Although you can buy String at a store, it’s generally sold in much larger quantities than your children will probably need — usually my kids are happy with roughly two or three feet of it. I actually have no idea where it comes from, because I don’t remember buying them any, so it must be pretty easy to come by.
Pro: It really ties everything together.
Con: There’s a reason “no strings attached” is a benefit.
4. Cardboard Tube
These are kind of like the toy at the bottom of a box of Cracker Jacks — they come free with a roll of paper towels and other products but you have to wait until you get to the end of the roll before you can finally claim the toy. (Perhaps this explains why my kids — who love the small size — go through toilet paper so quickly.)
The small- and medium-sized are most common, but the large versions that come with wrapping paper can be more difficult to obtain — I had a roll of Christmas wrapping paper that lasted about three years before my kids finally got the Tube. There’s also an extra-large size that is sometimes sold with posters, and a super-sized industrial version which you’ll generally only find from carpet suppliers. (Of course, carpet stores aren’t toy stores, and while their product also goes by the name Cardboard Tube it’s hardly the same thing and probably shouldn’t be considered a toy.)
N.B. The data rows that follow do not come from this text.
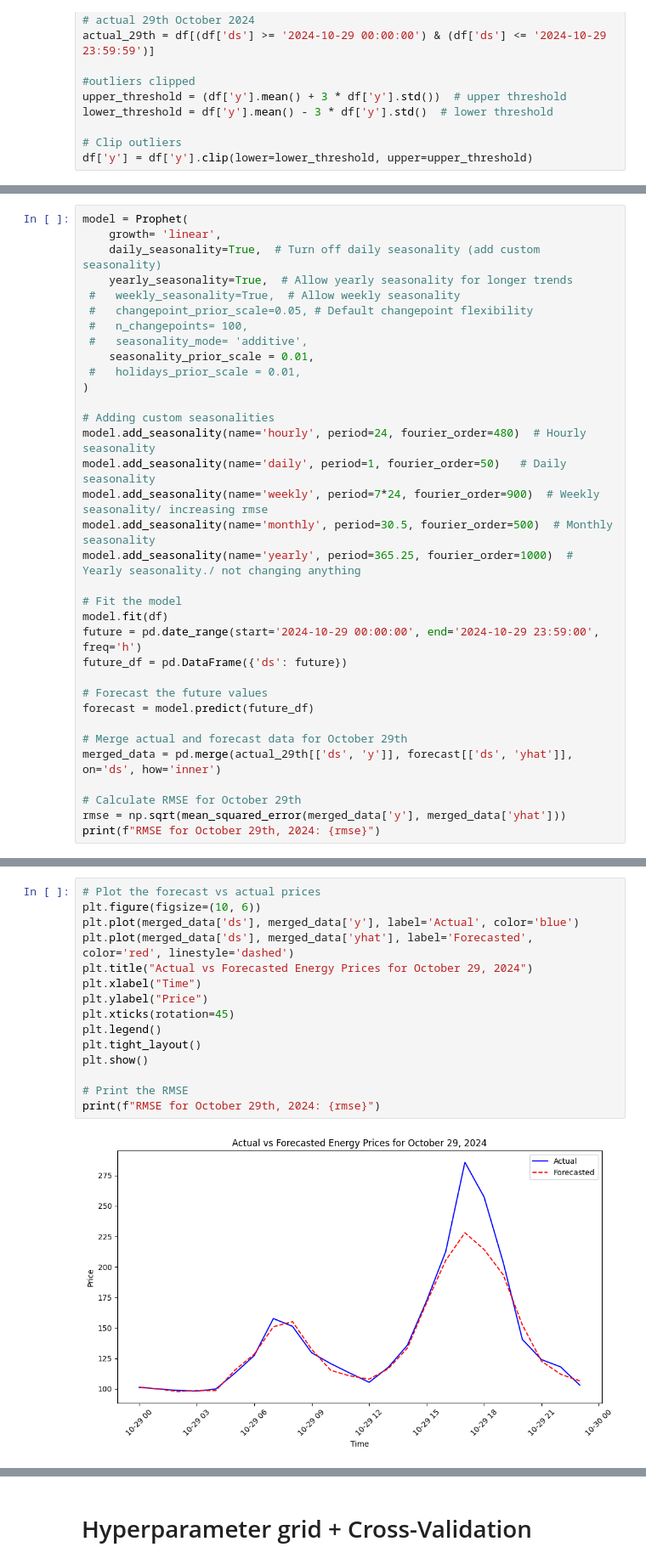
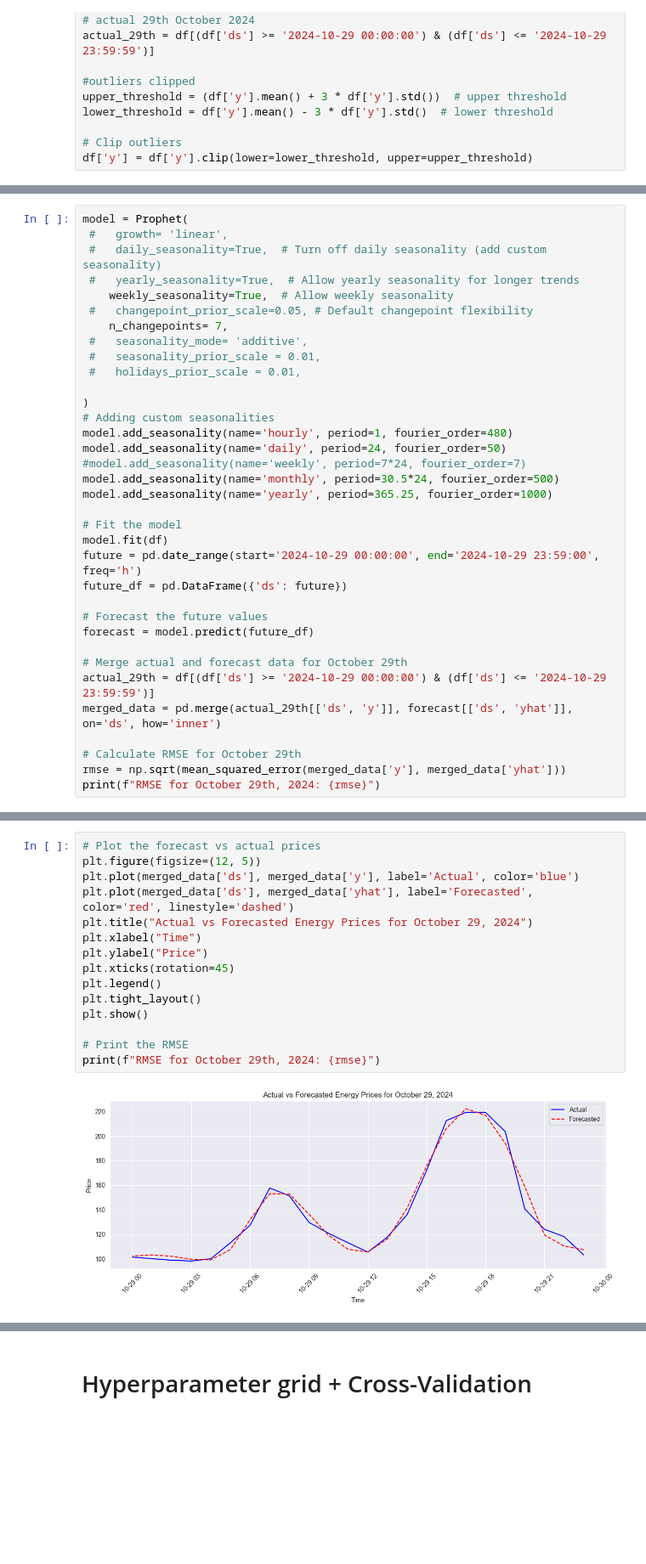
Before and after one commit to YukaNakamoto/LSDI-Project-, a Jupyter notebook: models/Prophet/The_Prophet_Optimization_df.ipynb, the cells around one changed output, grey strips where cells are left out. Shown at 85% size. Drawn from its saved outputs; the diff is of its cells as text; blank space fills up the shorter version.

```diff
--- a/models/Prophet/The_Prophet_Optimization_df.ipynb
+++ b/models/Prophet/The_Prophet_Optimization_df.ipynb
@@ -46,22 +45,22 @@ df['y'] = df['y'].clip(lower=lower_threshold, upper=upper_threshold)
 # %%
 model = Prophet(
-    growth= 'linear',
-    daily_seasonality=True,  # Turn off daily seasonality (add custom seasonality)
-    yearly_seasonality=True,  # Allow yearly seasonality for longer trends
- #   weekly_seasonality=True,  # Allow weekly seasonality
+ #   growth= 'linear',
+ #   daily_seasonality=True,  # Turn off daily seasonality (add custom seasonality)
+ #   yearly_seasonality=True,  # Allow yearly seasonality for longer trends
+    weekly_seasonality=True,  # Allow weekly seasonality
  #   changepoint_prior_scale=0.05, # Default changepoint flexibility
- #   n_changepoints= 100,
+    n_changepoints= 7,
  #   seasonality_mode= 'additive',
-    seasonality_prior_scale = 0.01,
+ #   seasonality_prior_scale = 0.01,
  #   holidays_prior_scale = 0.01,
+
 )
-
 # Adding custom seasonalities
-model.add_seasonality(name='hourly', period=24, fourier_order=480)  # Hourly seasonality
-model.add_seasonality(name='daily', period=1, fourier_order=50)   # Daily seasonality
-model.add_seasonality(name='weekly', period=7*24, fourier_order=900)  # Weekly seasonality/ increasing rmse
-model.add_seasonality(name='monthly', period=30.5, fourier_order=500)  # Monthly seasonality
-model.add_seasonality(name='yearly', period=365.25, fourier_order=1000)  # Yearly seasonality./ not changing anything
+model.add_seasonality(name='hourly', period=1, fourier_order=480)
+model.add_seasonality(name='daily', period=24, fourier_order=50)
+#model.add_seasonality(name='weekly', period=7*24, fourier_order=7)
+model.add_seasonality(name='monthly', period=30.5*24, fourier_order=500)
+model.add_seasonality(name='yearly', period=365.25, fourier_order=1000)
 
 # Fit the model
 model.fit(df)
@@ -72,6 +71,7 @@ future_df = pd.DataFrame({'ds': future})
 forecast = model.predict(future_df)
 
 # Merge actual and forecast data for October 29th
+actual_29th = df[(df['ds'] >= '2024-10-29 00:00:00') & (df['ds'] <= '2024-10-29 23:59:59')]
 merged_data = pd.merge(actual_29th[['ds', 'y']], forecast[['ds', 'yhat']], on='ds', how='inner')
 
 # Calculate RMSE for October 29th
@@ -84,17 +84,17 @@ RMSE for October 29th, 2024: 15.368003300173227
 # %%
 # Plot the forecast vs actual prices
-plt.figure(figsize=(10, 6))
+plt.figure(figsize=(12, 5))
 plt.plot(merged_data['ds'], merged_data['y'], label='Actual', color='blue')
 plt.plot(merged_data['ds'], merged_data['yhat'], label='Forecasted', color='red', linestyle='dashed')
 plt.title("Actual vs Forecasted Energy Prices for October 29, 2024")
 plt.xlabel("Time")
 plt.ylabel("Price")
 plt.xticks(rotation=45)
 plt.legend()
 plt.tight_layout()
 plt.show()
 
 # Print the RMSE
 print(f"RMSE for October 29th, 2024: {rmse}")
 # %% [output]
-[figure, old version]
+[figure, new version]
```
Also changed, not shown: parts of 28 cells of this notebook, 49 other files.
Pro: Comes free with purchase of toilet paper, paper towels, and wrapping paper.
Con: Doesn’t hold up to enthusiastic play.
When I was a kid one of my favorite things to play with was Dirt. At some point I picked up an interest in cleanliness and I have to admit that I’m personally not such a fan of Dirt anymore — many parents (particularly indoor people like me) aren’t so fond if it either. But you can’t argue with success. Dirt has been around longer than any of the other toys on this list, and shows no signs of going away. There’s just no getting rid of it, so you might as well learn to live with it.
First off, playing with Dirt is actually good for you
. It’s even sort of edible (in the way that Play-doh and crayons are edible). But some studies have shown that kids who play with Dirt have stronger immune systems than those who don’t. So even if it means doing some more laundry (Dirt is notorious for the stains it causes) it might be worth getting your kids some Dirt.
So what can you do with Dirt? Well, it’s great for digging and piling and making piles. We’ve got a number of outdoor toys in our backyard, but my kids spend most of their time outside just playing with Dirt. Use it with Stick
as a large-format ephemeral art form. (Didn’t I tell you how versatile Stick was?) Dirt makes a great play surface for toy trucks and cars. Need something a little gloopier? Just add water and — presto! — you’ve got Mud!
Pro: Cheap as dirt.